Some information on this website may be out-of-date following the death of Queen Elizabeth.

A speech by The Queen at the Turkish State Banquet, 2008

Published 13 May 2008

You are playing a key role in promoting peace, political stability and economic development in some of the world's most unsettled areas.

Her Majesty The Queen

Mr. President,

Thank you for your kind words and the generous welcome we have received today. Prince Philip and I are delighted to be back in Turkey more than 36 years after our last visit of which we have many happy memories. Here in 1971, I remarked on the tremendous achievement of Mustafa Kemal Atatürk in guiding this country of rich and ancient traditions along a course towards a modern, enlightened and democratic state. One could hardly have imagined then the further strides that Turkey would take to become today's confident and dynamic democracy. In this new century, we can celebrate the links between our two countries as being stronger than ever.

The geography of this nation has, over time, not only determined much of the history of its own people but also had a powerful impact upon the wider world. Beyond being home to some of the earliest human settlements and the classical civilisation of Ancient Troy, this country occupies a key place in both Islam and Christianity.

At its height, the Ottoman Empire, with its capital in Istanbul, stretched from the gates of Vienna to North Africa. The strategic location of this country, straddling two continents, drew many into some of the bloodiest battles of the First World War, including those commemorated recently on the Gallipoli peninsula. From the ruins of that war, not only did Atatürk become the father of this modern nation, but he also famously declared that those who had come from overseas and lost their lives in this land had become Turkey's sons as well. Those sentiments echo to this day in a relationship which the United Kingdom greatly prizes.

For us, Turkey is as important now as it has ever been. Within this country, the prospect of accession to the European Union has already helped to inspire changes that are improving the lives of its citizens. Abroad, Turkey is uniquely positioned as a bridge between East and West at a crucial time for the European Union and the world in general.

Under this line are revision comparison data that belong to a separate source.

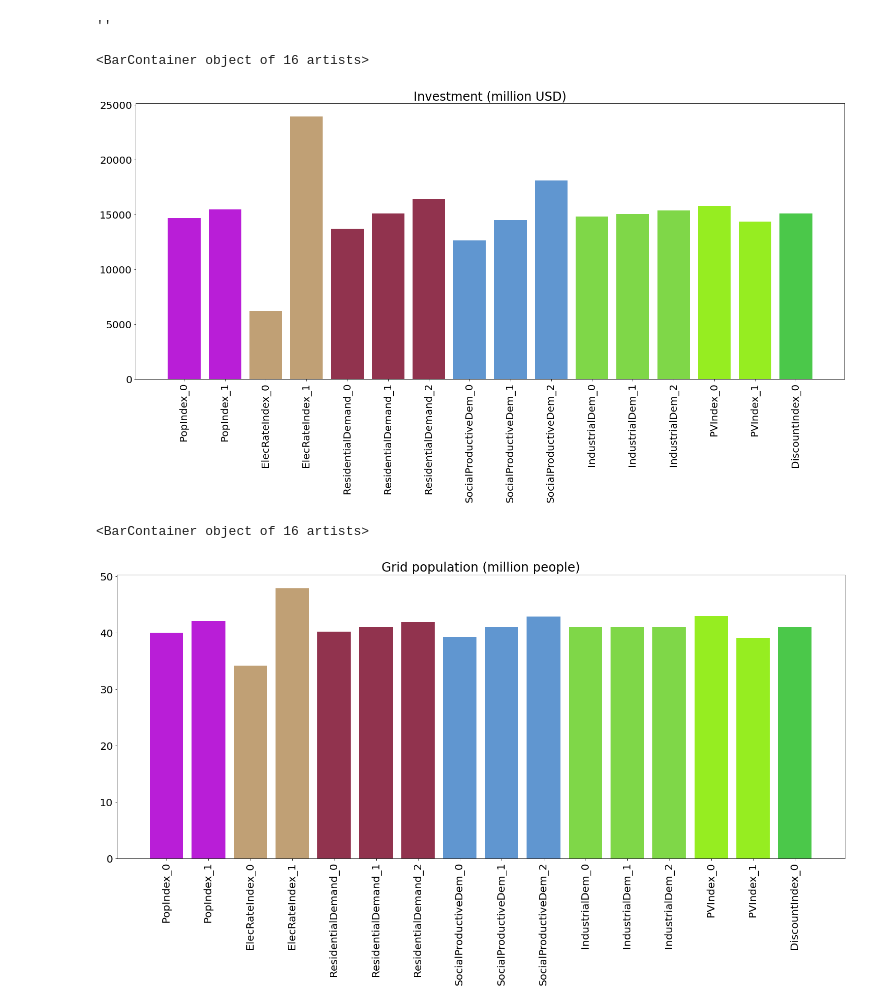
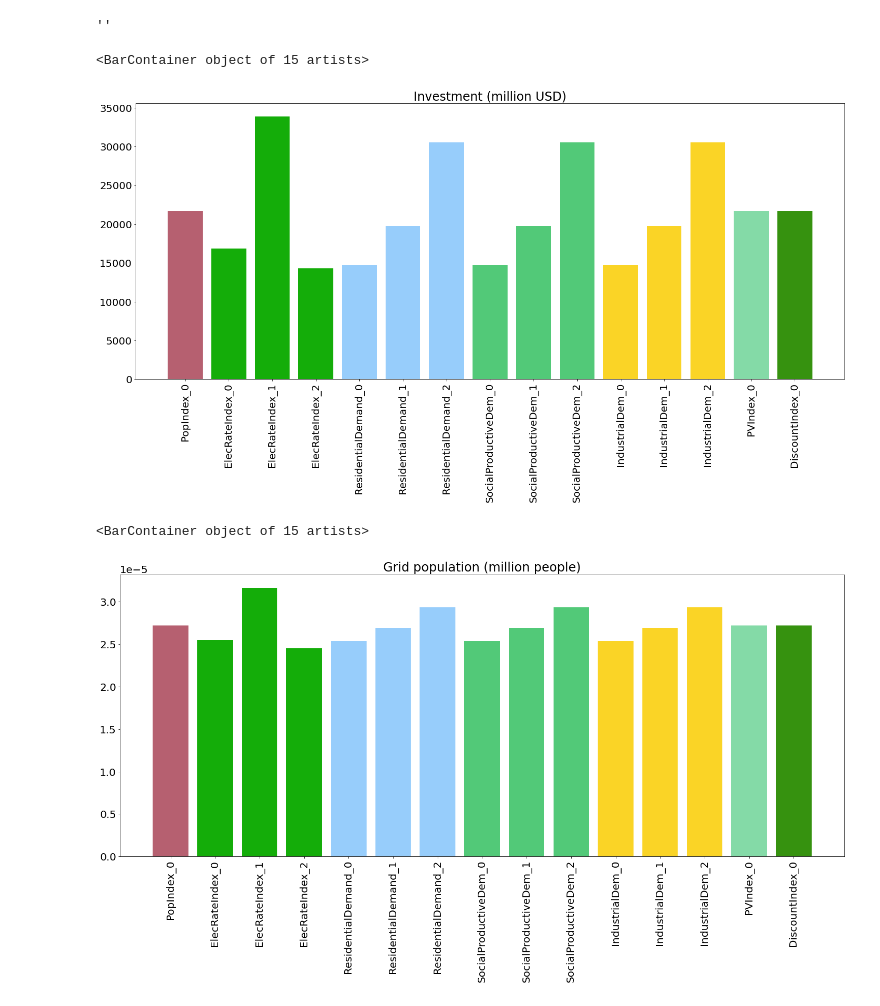
Before and after one commit to OnSSET/onsset, a Jupyter notebook: Summary_analysis.ipynb, the cells around one changed output. Cells and saved outputs as stored; diff of their text form; code cells hidden in the pictures.

```diff
--- a/Summary_analysis.ipynb
+++ b/Summary_analysis.ipynb
@@ -64,10 +64,10 @@ for scenario in scenarios:
     # The following part runs the summary analysis
 
     summary = pd.read_csv(summary_csv)
-    investment =  summary.iloc[7][4] + summary.iloc[7][8]
-    pop_grid = summary.iloc[0][5]
-    pop_mg  = summary.iloc[3][5] + summary.iloc[4][5] +summary.iloc[5][5] + summary.iloc[6][5]
-    pop_sa = summary.iloc[1][5] + summary.iloc[2][5]
+    investment =  summary.iloc[26]['Investment2030 (million USD)'] + summary.iloc[26]['Investment2025 (million USD)']
+    pop_grid = summary.iloc[26]['Population2030_Grid']
+    pop_mg  = summary.iloc[26]['Population2030_MG_Hydro'] + summary.iloc[26]['Population2030_MG_PV'] + summary.iloc[26]['Population2030_MG_Wind'] + summary.iloc[26]['Population2030_MG_Diesel']
+    pop_sa = summary.iloc[26]['Population2030_SA_PV'] + summary.iloc[26]['Population2030_SA_Diesel']
 
     for lever in levers:
         lever_value = scenario_info.iloc[scenario][lever]
@@ -109,19 +109,19 @@ plt.figure(figsize=(25, 10))
 plt.rcParams['font.size'] = 20
 plt.title('Investment (million USD)')
 plt.xticks(rotation=90)
-bar(keys, investment_values, color=colors)
+plt.bar(keys, investment_values, color=colors)
 # %% [output]
-<BarContainer object of 16 artists>
+<BarContainer object of 15 artists>
-[figure, old version]
+[figure, new version]
 # %%
 plt.figure(figsize=(25, 10))
 plt.rcParams['font.size'] = 20
 plt.title('Grid population (million people)')
 plt.xticks(rotation=90)
-bar(keys, grid_pop_values, color=colors)
+plt.bar(keys, grid_pop_values, color=colors)
 # %% [output]
-<BarContainer object of 16 artists>
+<BarContainer object of 15 artists>
-[figure, old version]
+[figure, new version]
 # %%
 plt.figure(figsize=(25, 10))
 plt.rcParams['font.size'] = 20
```
Also changed, not shown: parts of 2 cells of this notebook, 4 other files.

Your own voice, Mr. President, and that of Prime Minister Erdogan through the Alliance of Civilisations Initiative, call for moderation and reconciliation. You are playing a key role in promoting peace, political stability and economic development in some of the world's most unsettled areas. And, in Afghanistan, our countries are partners in NATO's campaign in that troubled country.

That partnership between Turkey and the United Kingdom is manifested in so many ways, whether, for example, in promoting secure supplies of energy or battling against drugs trafficking and human smuggling. For all these reasons, the United Kingdom attaches the highest importance to our relationship, recognised by the strategic partnership entered into by our two Prime Ministers last year.

The links between us increasingly benefit ordinary people, too. Thus it is that thousands of jobs in both countries depend on our trade; Turkey is visited by two million British tourists each year; many thousand Britons have made their homes here; and, we are pleased to welcome increasing numbers of Turkish students in the United Kingdom.

Prince Philip and I will see facets of this cooperation over the coming days and so look forward to what I know will be a memorable visit.

It therefore gives me great pleasure to invite your guests to rise and drink a toast.

To the President and People of Turkey